Many waterborne illnesses are present in the world as a result of insect, bacterial, viral, or protist causes. 

What is a Waterborne Disease?
Any disease that can spread through contaminated water. The contamination can involve bacterial, viral or protozoan organisms. Some examples of waterborne diseases include cholera (bacteria), dysentery (bacteria or amoeba), cryptosporidiosis (protozoa), hepatitis A (virus)and giardia (protozoa). Infection can result not only from drinking the water but also from swimming in the water where it can enter the body in other ways such as through broken skin. Many poorer countries have limited uncontaminated water supplies so waterborne disease is a huge health issue worldwide.

Diarrhea occurs world-wide and causes 4% of all deaths and 5% 
of health loss to disability. It is most commonly caused by gastrointestinal 
infections which kill around 2.2 million people globally each year, mostly children in developing countries. The use of water in hygiene is an important preventive measure but contaminated water is also an important cause of diarrhea. Cholera and dysentery cause severe, sometimes life threatening forms of diarrhea
or river blindness is a parasitic disease with an insect vector that breeds in water. It is the world's second leading infectious cause of blindness. Controlling insect breeding sites in rivers is one of the pillars of prevention.
 Typhoid and paratyphoid fevers are infections caused by bacteria which are transmitted 
from faeces to ingestion. Clean water, hygiene and good sanitation prevent the spread of typhoid and paratyphoid.Contaminated water is one of the pathways of transmission of the disease.

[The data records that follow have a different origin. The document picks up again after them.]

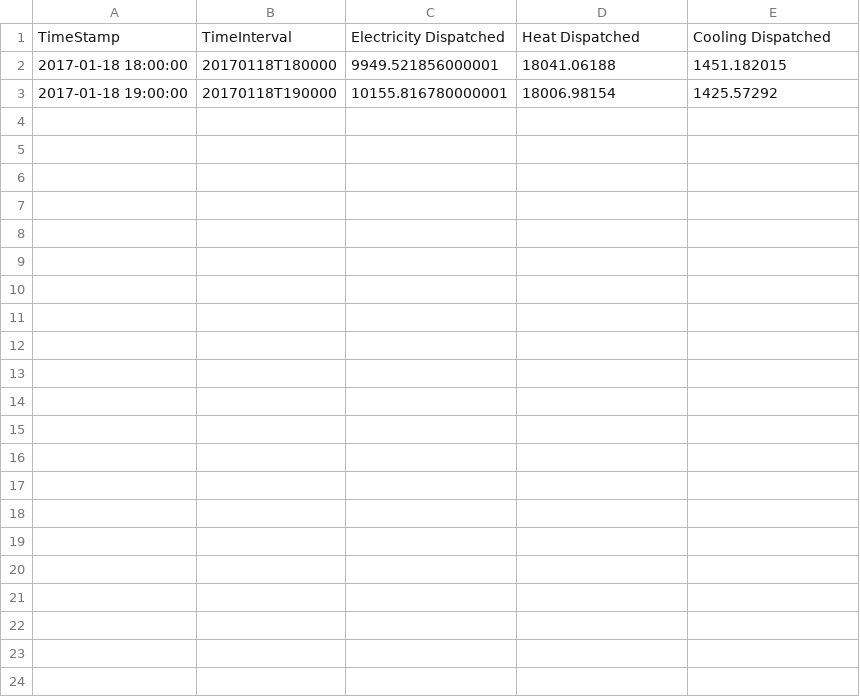
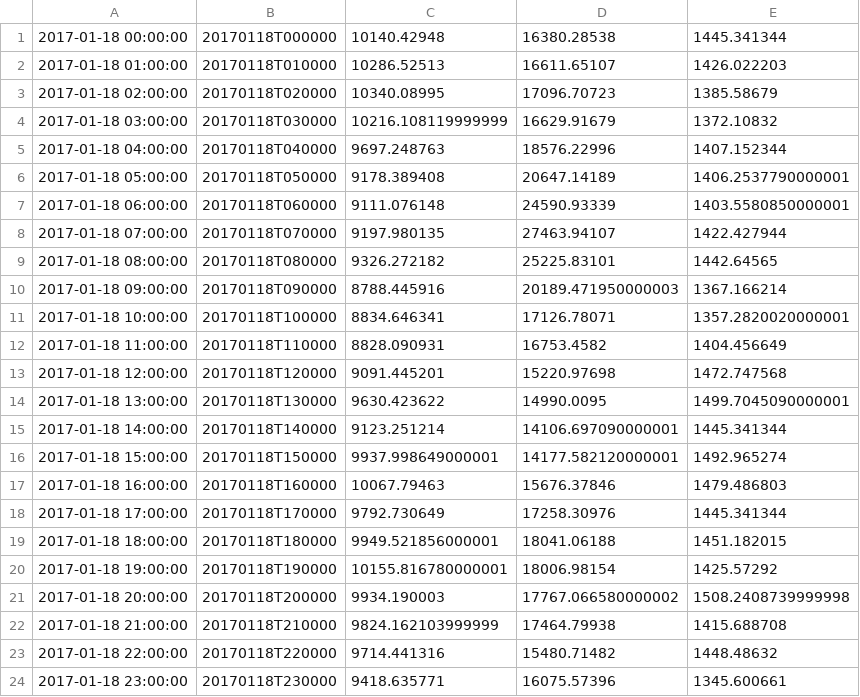
Before and after one commit to MuMonish/volttron-GS, a CSV file: TNSAgent/tns/Outputs/EA7_SPA_output.csv, drawn as a sheet.

```diff
--- a/TNSAgent/tns/Outputs/EA7_SPA_output.csv
+++ b/TNSAgent/tns/Outputs/EA7_SPA_output.csv
@@ -1,3 +1,24 @@
-TimeStamp,TimeInterval,Electricity Dispatched,Heat Dispatched,Cooling Dispatched
+2017-01-18 00:00:00,20170118T000000,10140.42948,16380.28538,1445.341344
+2017-01-18 01:00:00,20170118T010000,10286.52513,16611.65107,1426.022203
+2017-01-18 02:00:00,20170118T020000,10340.08995,17096.70723,1385.58679
+2017-01-18 03:00:00,20170118T030000,10216.108119999999,16629.91679,1372.10832
+2017-01-18 04:00:00,20170118T040000,9697.248763,18576.22996,1407.152344
+2017-01-18 05:00:00,20170118T050000,9178.389408,20647.14189,1406.2537790000001
+2017-01-18 06:00:00,20170118T060000,9111.076148,24590.93339,1403.5580850000001
+2017-01-18 07:00:00,20170118T070000,9197.980135,27463.94107,1422.427944
+2017-01-18 08:00:00,20170118T080000,9326.272182,25225.83101,1442.64565
+2017-01-18 09:00:00,20170118T090000,8788.445916,20189.471950000003,1367.166214
+2017-01-18 10:00:00,20170118T100000,8834.646341,17126.78071,1357.2820020000001
+2017-01-18 11:00:00,20170118T110000,8828.090931,16753.4582,1404.456649
+2017-01-18 12:00:00,20170118T120000,9091.445201,15220.97698,1472.747568
+2017-01-18 13:00:00,20170118T130000,9630.423622,14990.0095,1499.7045090000001
+2017-01-18 14:00:00,20170118T140000,9123.251214,14106.697090000001,1445.341344
+2017-01-18 15:00:00,20170118T150000,9937.998649000001,14177.582120000001,1492.965274
+2017-01-18 16:00:00,20170118T160000,10067.79463,15676.37846,1479.486803
+2017-01-18 17:00:00,20170118T170000,9792.730649,17258.30976,1445.341344
 2017-01-18 18:00:00,20170118T180000,9949.521856000001,18041.06188,1451.182015
 2017-01-18 19:00:00,20170118T190000,10155.816780000001,18006.98154,1425.57292
+2017-01-18 20:00:00,20170118T200000,9934.190003,17767.066580000002,1508.2408739999998
+2017-01-18 21:00:00,20170118T210000,9824.162103999999,17464.79938,1415.688708
+2017-01-18 22:00:00,20170118T220000,9714.441316,15480.71482,1448.48632
+2017-01-18 23:00:00,20170118T230000,9418.635771,16075.57396,1345.600661
```
Also changed, not shown: TNSAgent/tns/Outputs/EA7_JBA_output.csv, TNSAgent/tns/Outputs/EB13_JBA_output.csv, 44 other files.
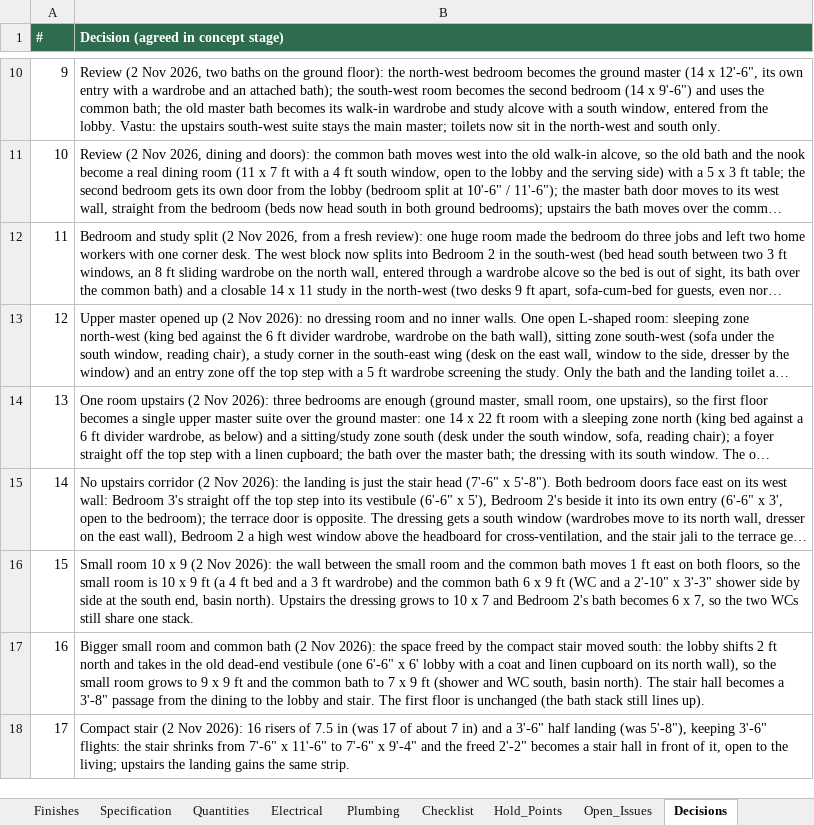
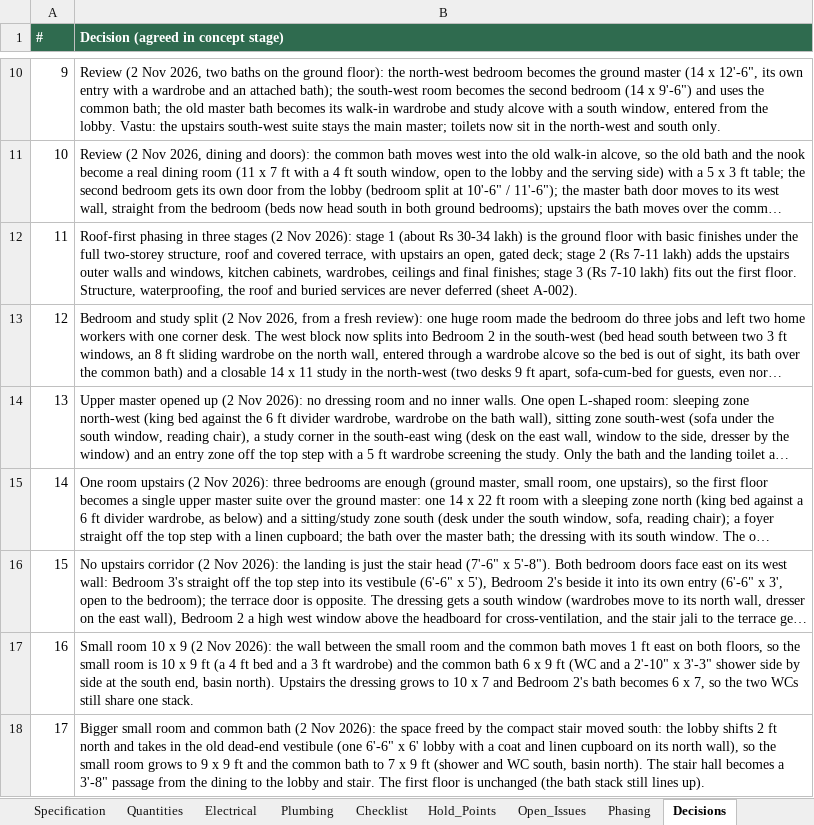
Before and after one commit to tilak-puli/House-plan, an Excel workbook: 03_Schedules/KH-P1_Schedules_RevB.xlsx, sheet Decisions, drawn as a sheet; only a part is shown, gaps mark what is left out; the shorter side is filled out with more unchanged rows; long unchanged cells end in …; values as stored, in another font and other column widths than the file's, no borders; addresses are those after the commit; the diff names each change by its address in the sheet, - before the commit and + after, or states it on an @@ line.

```diff
--- a/03_Schedules/KH-P1_Schedules_RevB.xlsx (sheet Decisions)
+++ b/03_Schedules/KH-P1_Schedules_RevB.xlsx (sheet Decisions)
+sheet tab: Phasing
+row 12: 11 | Roof-first phasing in three stages (2 Nov 2026): stage 1 (about Rs 30-34 lakh) is the ground floor with basic finishes under the full two-storey structure, roof and covered terrace, with upstairs an open, gated deck; stage 2 (Rs 7-11 lakh) adds the upstairs outer walls and windows, kitchen cabinets, wardrobes, ceilings and final finishes; stage 3 (Rs 7-10 lakh) fits out the first floor. Structure, waterproofing, the roof and buried services are never deferred (sheet A-002).
@@ column A (#) renumbered from row 13 down @@
```
Also changed, not shown: 9 other files.
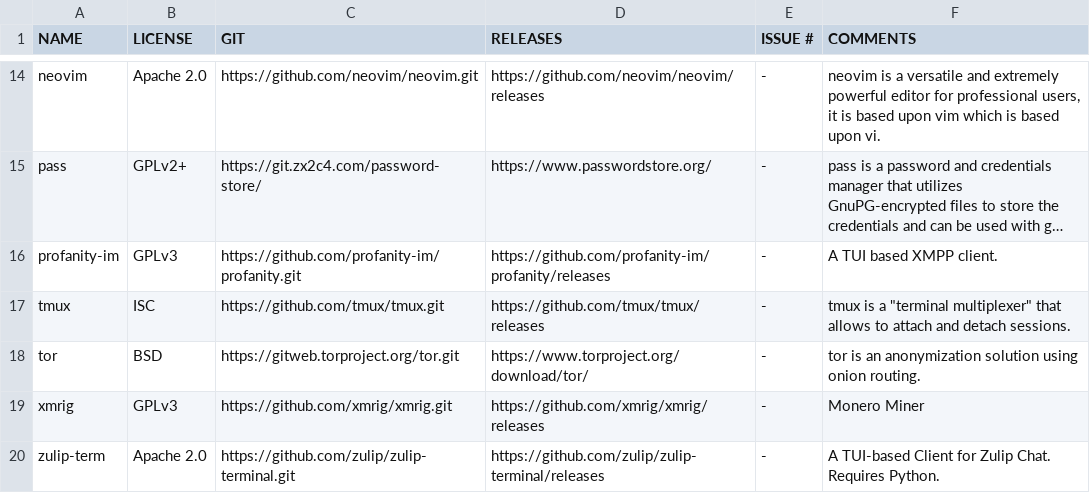
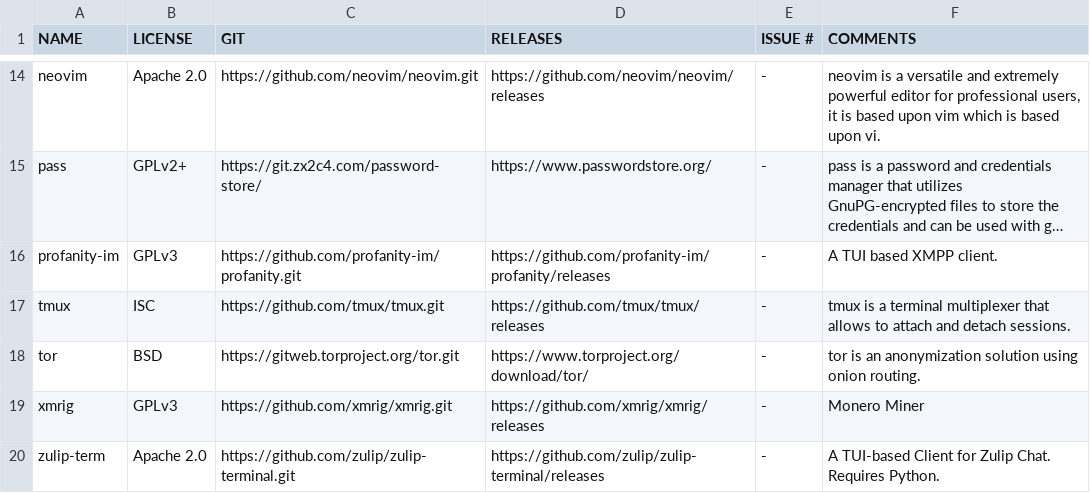
Before and after one commit to OS-1337/pkgs, a TSV file: docs/WISHLIST.tsv, drawn as a sheet; only a part is shown, gaps mark what is left out; long unchanged cells end in …; the diff names each change by its address in the sheet, - before the commit and + after, or states it on an @@ line.

Commit message:
fixed quotes ain WISHLIST.tsv and added .gitignore

```diff
--- a/docs/WISHLIST.tsv
+++ b/docs/WISHLIST.tsv
-F17 (COMMENTS): …is a "terminal multiplexer" that allows…
+F17 (COMMENTS): …is a terminal multiplexer that allows…
```
Also changed, not shown: 1 other file.
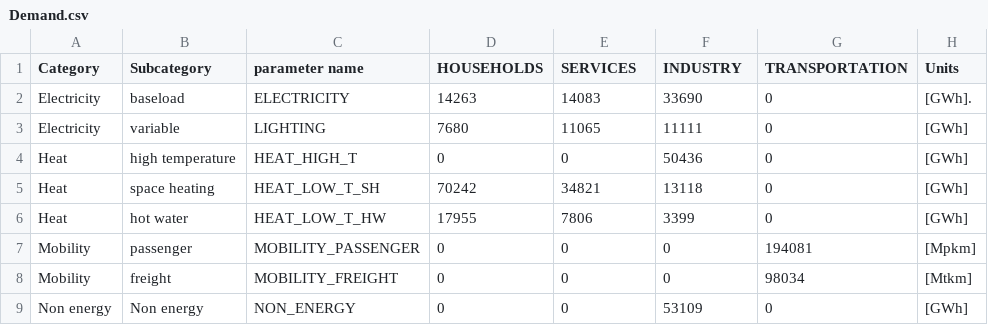
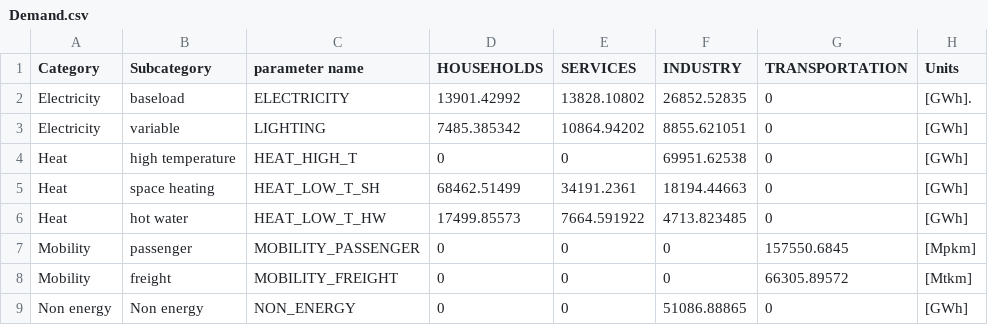
Before and after one commit to pierrevrstrtn/EnergyScope, a CSV file: Data/User_data/Demand.csv, drawn as a sheet.

Commit message:
Update to basic case as 2015
* Modify some data into demand, resources and technologies to get results similar to 2015
* added the possibility for the user to specify import_capacity

```diff
--- a/Data/User_data/Demand.csv
+++ b/Data/User_data/Demand.csv
@@ -1,9 +1,9 @@
 Category;Subcategory;parameter name;HOUSEHOLDS;SERVICES;INDUSTRY;TRANSPORTATION ;Units
-Electricity;baseload;ELECTRICITY;14263;14083;33690;0;[GWh].
-Electricity;variable;LIGHTING;7680;11065;11111;0;[GWh]
-Heat;high temperature;HEAT_HIGH_T;0;0;50436;0;[GWh]
-Heat;space heating;HEAT_LOW_T_SH;70242;34821;13118;0;[GWh]
-Heat;hot water;HEAT_LOW_T_HW;17955;7806;3399;0;[GWh]
-Mobility;passenger;MOBILITY_PASSENGER;0;0;0;194081;[Mpkm]
-Mobility;freight;MOBILITY_FREIGHT;0;0;0;98034;[Mtkm]
-Non energy;Non energy;NON_ENERGY;0;0;53109;0;[GWh]
+Electricity;baseload;ELECTRICITY;13901.42992;13828.10802;26852.52835;0;[GWh].
+Electricity;variable;LIGHTING;7485.385342;10864.94202;8855.621051;0;[GWh]
+Heat;high temperature;HEAT_HIGH_T;0;0;69951.62538;0;[GWh]
+Heat;space heating;HEAT_LOW_T_SH;68462.51499;34191.2361;18194.44663;0;[GWh]
+Heat;hot water;HEAT_LOW_T_HW;17499.85573;7664.591922;4713.823485;0;[GWh]
+Mobility;passenger;MOBILITY_PASSENGER;0;0;0;157550.6845;[Mpkm]
+Mobility;freight;MOBILITY_FREIGHT;0;0;0;66305.89572;[Mtkm]
+Non energy;Non energy;NON_ENERGY;0;0;51086.88865;0;[GWh]
```
Also changed, not shown: Data/User_data/Resources.csv, Data/User_data/Technologies.csv, 2 other files.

 Cholera outbreaks can occur sporadically in any part of the world where water supplies sanitation, food safety and hygiene practices are inadequate. Overcrowded communities with poor sanitation and unsafe
drinking-water supplies are most frequently